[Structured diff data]
"""

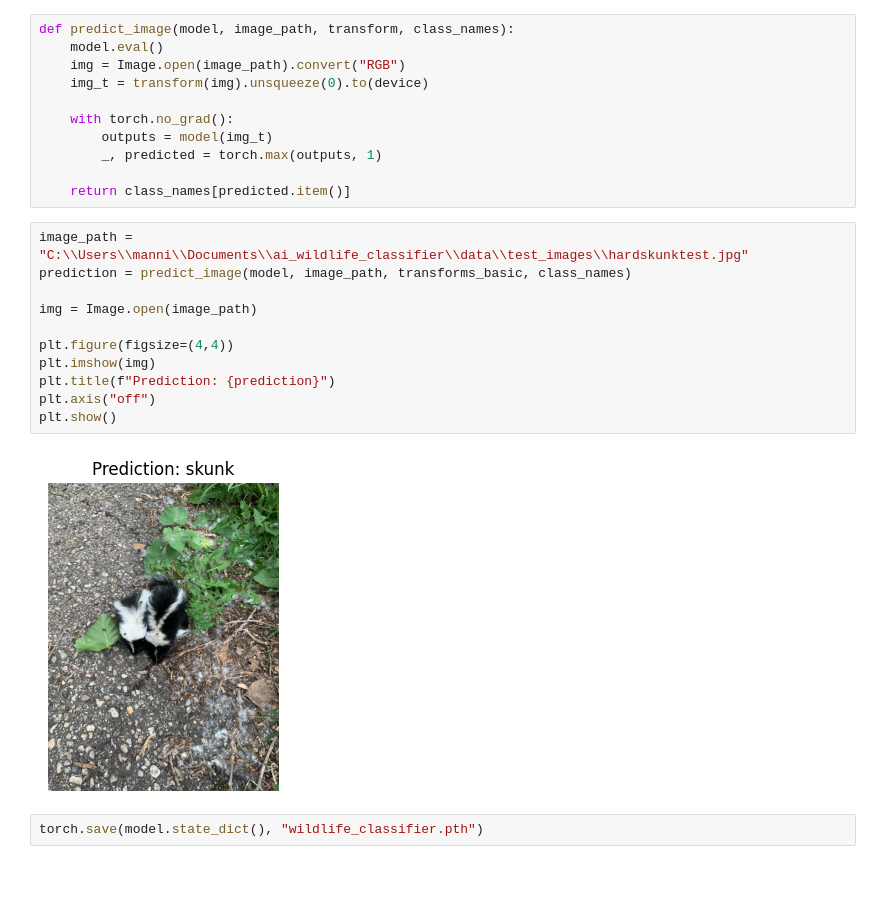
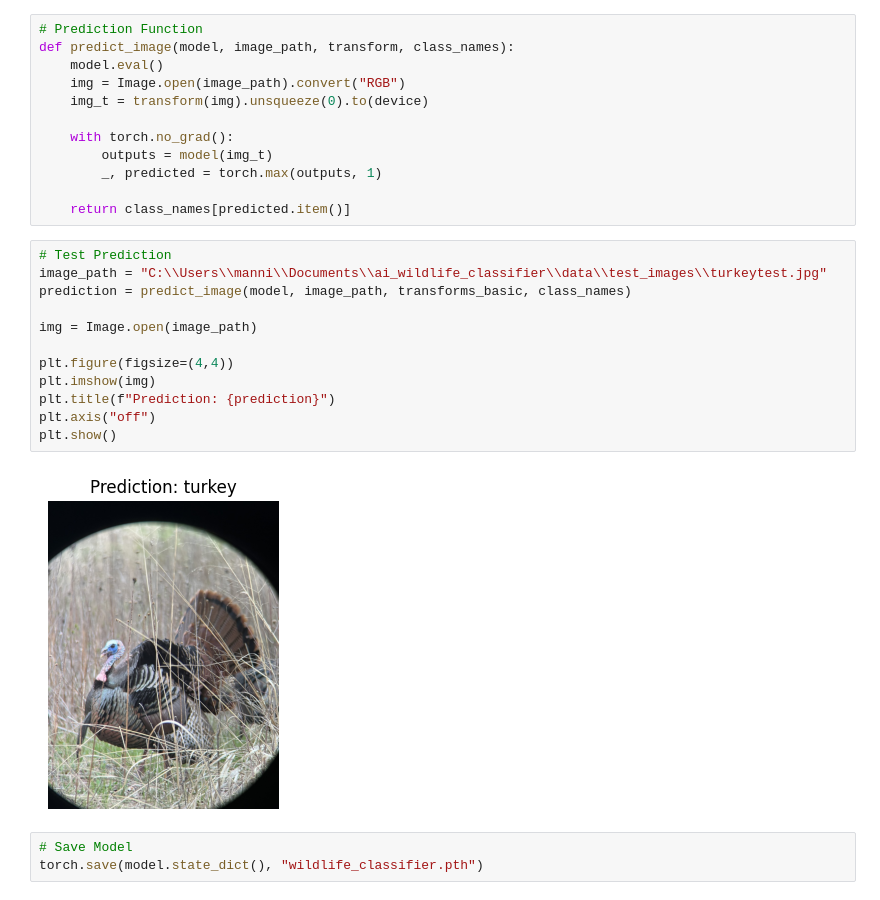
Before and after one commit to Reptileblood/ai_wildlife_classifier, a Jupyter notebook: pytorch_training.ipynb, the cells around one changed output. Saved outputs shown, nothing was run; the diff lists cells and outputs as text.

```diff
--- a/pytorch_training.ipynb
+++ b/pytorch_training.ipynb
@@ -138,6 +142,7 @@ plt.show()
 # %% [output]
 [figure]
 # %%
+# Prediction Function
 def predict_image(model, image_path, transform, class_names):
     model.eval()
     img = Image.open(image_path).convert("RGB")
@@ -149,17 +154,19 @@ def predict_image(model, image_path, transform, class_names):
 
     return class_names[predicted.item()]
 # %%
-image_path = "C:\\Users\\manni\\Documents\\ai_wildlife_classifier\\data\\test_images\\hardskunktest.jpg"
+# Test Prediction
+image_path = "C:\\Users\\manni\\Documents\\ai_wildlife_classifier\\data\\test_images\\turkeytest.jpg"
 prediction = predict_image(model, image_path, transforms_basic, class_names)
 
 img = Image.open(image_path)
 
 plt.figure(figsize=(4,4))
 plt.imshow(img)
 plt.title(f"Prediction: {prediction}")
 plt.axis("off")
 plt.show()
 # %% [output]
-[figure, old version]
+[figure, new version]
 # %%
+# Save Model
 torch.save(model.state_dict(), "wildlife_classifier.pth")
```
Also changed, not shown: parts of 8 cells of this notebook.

"""
"""

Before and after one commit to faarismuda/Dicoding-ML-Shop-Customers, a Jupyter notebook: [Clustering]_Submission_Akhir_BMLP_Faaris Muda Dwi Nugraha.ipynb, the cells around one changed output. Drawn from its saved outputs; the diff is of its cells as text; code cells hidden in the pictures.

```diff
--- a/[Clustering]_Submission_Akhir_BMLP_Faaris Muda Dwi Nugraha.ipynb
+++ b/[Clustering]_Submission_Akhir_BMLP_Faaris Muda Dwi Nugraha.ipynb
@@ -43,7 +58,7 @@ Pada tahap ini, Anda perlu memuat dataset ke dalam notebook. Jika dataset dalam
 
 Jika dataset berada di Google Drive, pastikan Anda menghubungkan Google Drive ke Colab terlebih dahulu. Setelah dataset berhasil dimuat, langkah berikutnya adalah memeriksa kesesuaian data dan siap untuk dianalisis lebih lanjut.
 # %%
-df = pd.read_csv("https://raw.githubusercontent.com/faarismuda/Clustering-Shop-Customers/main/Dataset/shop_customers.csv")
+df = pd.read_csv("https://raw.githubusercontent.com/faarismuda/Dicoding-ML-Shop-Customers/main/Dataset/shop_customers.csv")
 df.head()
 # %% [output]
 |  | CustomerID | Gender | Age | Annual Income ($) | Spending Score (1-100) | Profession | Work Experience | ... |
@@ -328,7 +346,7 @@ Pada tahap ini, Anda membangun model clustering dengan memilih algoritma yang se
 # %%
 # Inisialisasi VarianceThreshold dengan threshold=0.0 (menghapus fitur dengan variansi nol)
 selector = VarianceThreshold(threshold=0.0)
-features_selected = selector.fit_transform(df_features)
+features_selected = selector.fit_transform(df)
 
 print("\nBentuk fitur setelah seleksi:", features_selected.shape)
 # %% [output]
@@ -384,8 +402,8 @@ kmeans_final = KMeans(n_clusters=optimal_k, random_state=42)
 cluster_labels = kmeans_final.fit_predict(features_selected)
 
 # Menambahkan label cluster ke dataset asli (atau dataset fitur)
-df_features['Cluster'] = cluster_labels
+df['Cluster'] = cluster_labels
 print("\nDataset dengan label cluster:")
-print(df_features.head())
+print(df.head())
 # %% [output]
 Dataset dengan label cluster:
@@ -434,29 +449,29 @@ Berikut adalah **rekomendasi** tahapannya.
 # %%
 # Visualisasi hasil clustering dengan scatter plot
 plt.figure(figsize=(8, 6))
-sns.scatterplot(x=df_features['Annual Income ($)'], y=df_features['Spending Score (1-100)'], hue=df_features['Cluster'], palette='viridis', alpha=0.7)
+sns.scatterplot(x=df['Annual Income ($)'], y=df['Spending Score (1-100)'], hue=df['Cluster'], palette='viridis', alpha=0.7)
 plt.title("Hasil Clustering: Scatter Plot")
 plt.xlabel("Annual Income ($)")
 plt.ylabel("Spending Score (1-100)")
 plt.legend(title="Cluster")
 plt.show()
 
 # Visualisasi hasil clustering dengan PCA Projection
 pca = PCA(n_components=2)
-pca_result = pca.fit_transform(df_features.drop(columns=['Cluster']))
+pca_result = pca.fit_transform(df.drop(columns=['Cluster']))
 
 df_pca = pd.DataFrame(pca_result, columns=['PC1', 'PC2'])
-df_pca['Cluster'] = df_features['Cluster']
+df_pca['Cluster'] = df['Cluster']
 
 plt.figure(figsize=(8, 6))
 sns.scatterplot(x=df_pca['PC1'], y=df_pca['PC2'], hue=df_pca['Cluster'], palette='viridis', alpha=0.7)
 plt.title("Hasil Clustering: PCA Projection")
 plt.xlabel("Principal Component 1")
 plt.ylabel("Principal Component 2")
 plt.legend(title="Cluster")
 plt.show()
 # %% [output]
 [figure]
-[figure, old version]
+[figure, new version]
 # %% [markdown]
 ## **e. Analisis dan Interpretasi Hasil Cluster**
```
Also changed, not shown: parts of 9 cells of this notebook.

"""

→ PROBLEM TO WORK ON: For the word "print", please count the lines in the data where it appears and respond with the number only.

→ RESPONSE BOX: 4